The following points are taken from Revolving Door Project’s extensive research document on Jerome Powell’s private-sector record, which includes work at union-busting and fossil fuel-investing firms. The full document can be read here.
Powell and union-busting
- For eight years (1997 – 2005) Powell was a partner at the Carlyle Group, an international private equity firm with a record of “fat” executive bonuses and union-busting layoffs.
- In 2001, Carlyle bought Vought Aircraft Industries, and fired 20 percent of its IAM-unionized workers one year later.
- In 2009, when Vought workers went on strike, Carlyle brought in out-of-state non-union workers and hired guards to intimidate the union.
- In 2003, Carlyle bought pipeline company Magellan Midstream Partners, which was being sued at that time for eliminating benefits for unionized workers.
- In 2005, Carlyle bought Hawaiian Telecom and promised “continued employment opportunities” for IBEW members. Carlyle then broke that promise through multiple rounds of layoffs.
- Carlyle loaded Hawaiian Telecom up with $1.2 billion of debt while Carlyle partners got massive bonuses every year.
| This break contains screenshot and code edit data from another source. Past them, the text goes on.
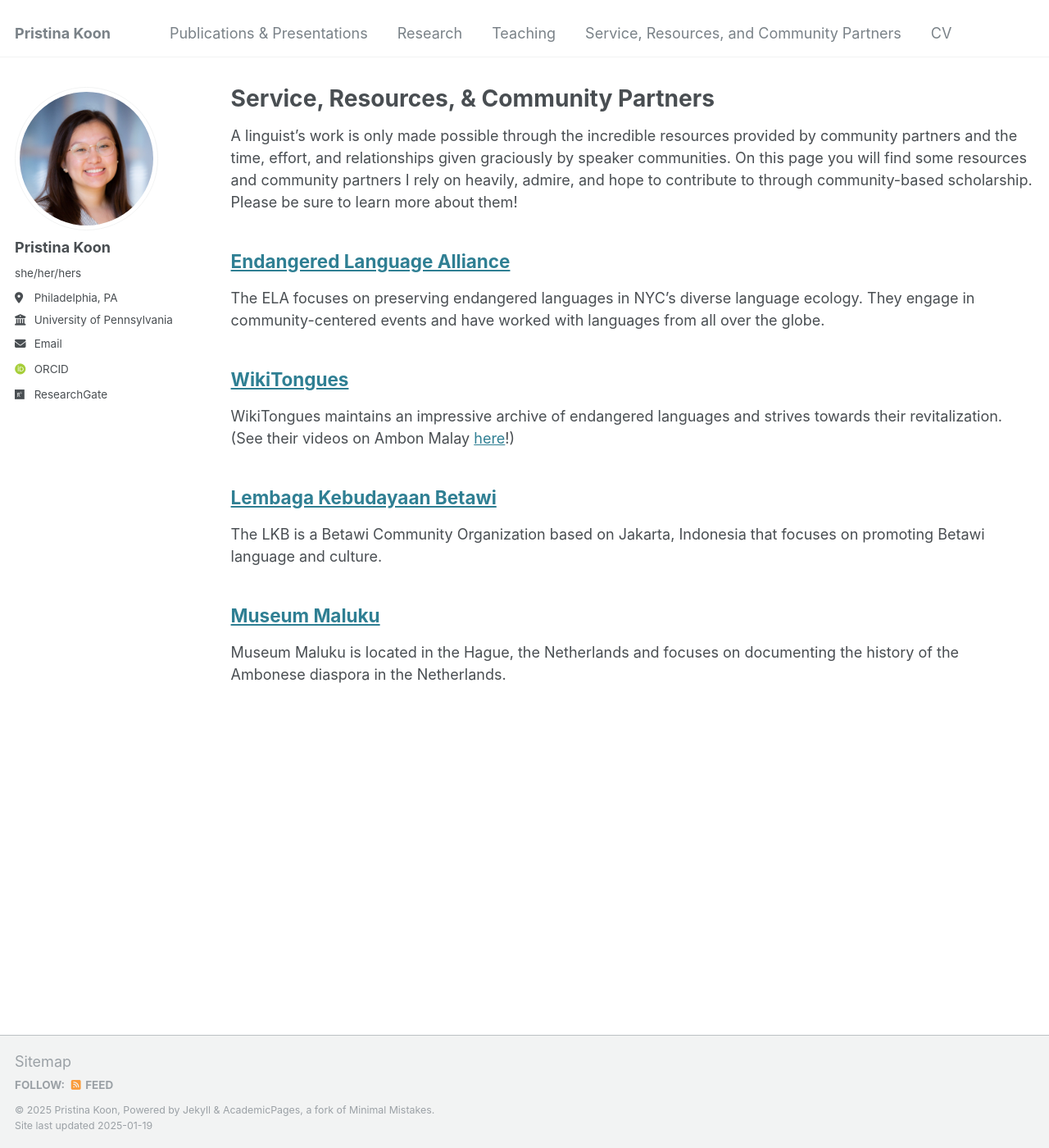
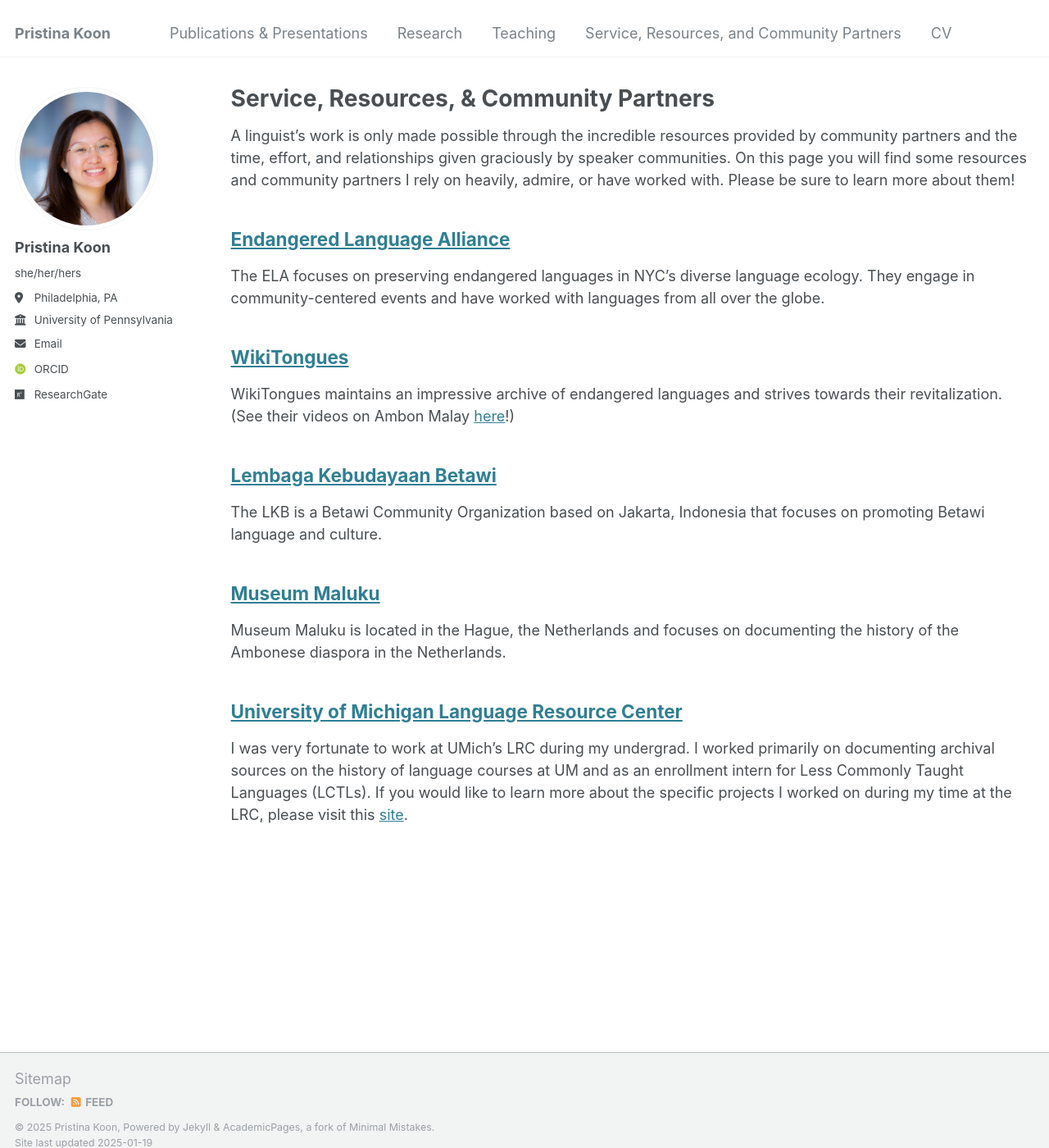
Before and after one commit to pristinakoon/pristinakoon.github.io, a Jekyll site: the page built from _pages/service.md, in a window 1280 px wide and 1400 px high. Shown: the whole window at 82% size. Built offline with Jekyll 4.4.1, drawn with Linux system fonts in a browser that asks for light colours; some web fonts are replaced.

Commit message:
Update service.md

```diff
--- a/_pages/service.md
+++ b/_pages/service.md
@@ -5,7 +5,7 @@ permalink: /service/
 author_profile: true
 
 ---
-A linguist's work is only made possible through the incredible resources provided by community partners and the time, effort, and relationships given graciously by speaker communities. On this page you will find some resources and community partners I rely on heavily, admire, and hope to contribute to through community-based scholarship. Please be sure to learn more about them!
+A linguist's work is only made possible through the incredible resources provided by community partners and the time, effort, and relationships given graciously by speaker communities. On this page you will find some resources and community partners I rely on heavily, admire, or have worked with. Please be sure to learn more about them!
 
 ## [Endangered Language Alliance](https://www.elalliance.org/) ##
 The ELA focuses on preserving endangered languages in NYC's diverse language ecology. They engage in community-centered events and have worked with languages from all over the globe.
@@ -18,3 +18,6 @@ The LKB is a Betawi Community Organization based on Jakarta, Indonesia that focu
 
 ## [Museum Maluku](https://museum-maluku.nl/) ##
 Museum Maluku is located in the Hague, the Netherlands and focuses on documenting the history of the Ambonese diaspora in the Netherlands.
+
+## [University of Michigan Language Resource Center](https://lsa.umich.edu/lrc) ##
+I was very fortunate to work at UMich's LRC during my undergrad. I worked primarily on documenting archival sources on the history of language courses at UM and as an enrollment intern for Less Commonly Taught Languages (LCTLs). If you would like to learn more about the specific projects I worked on during my time at the LRC, please visit this [site](https://sites.lsa.umich.edu/lrcshowcase/).
```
Eventually, Hawaiian Telecom declared bankruptcy.
- In 2005, Carlyle bought vehicle parts manufacturer Axletech. Two years later, the UAW accused Axletech of refusing to bargain in good faith and imposing unilateral changes on their contract.
- Later that year, UAW again accused Axletech of coercion, illegal changes to work conditions, failure to provide information during bargaining, and more.
Powell and fossil fuel
- While Powell was a partner at Carlyle, it invested in oil and gas exploration, drilling, and pipeline development.
- In 2003, Carlyle bought and invested in at least six different exploration, drilling, and pipeline projects.
- In 2004, Carlyle bought and invested in at least 11 different exploration, drilling, and pipeline projects.
- From 2008 – 2010, Powell worked for the private equity firm Global Environment Fund, which invested in natural gas and forest harvesting companies.
- In 2020, as Federal Reserve Chairman, Powell had between $6 million and $25 million invested in BlackRock assets.
- Powell gave BlackRock a no-bid contract to manage hundreds of billions of dollars in CARES Act funds. BlackRock spent the money on its own investment products.
PHOTO CREDIT: “Brookings Fellow Douglas J. Elliott and Jerome H. Powell, governor on the Federal Reserve Board, discuss world finance” by BrookingsInst is licensed under CC BY-NC-ND 2.0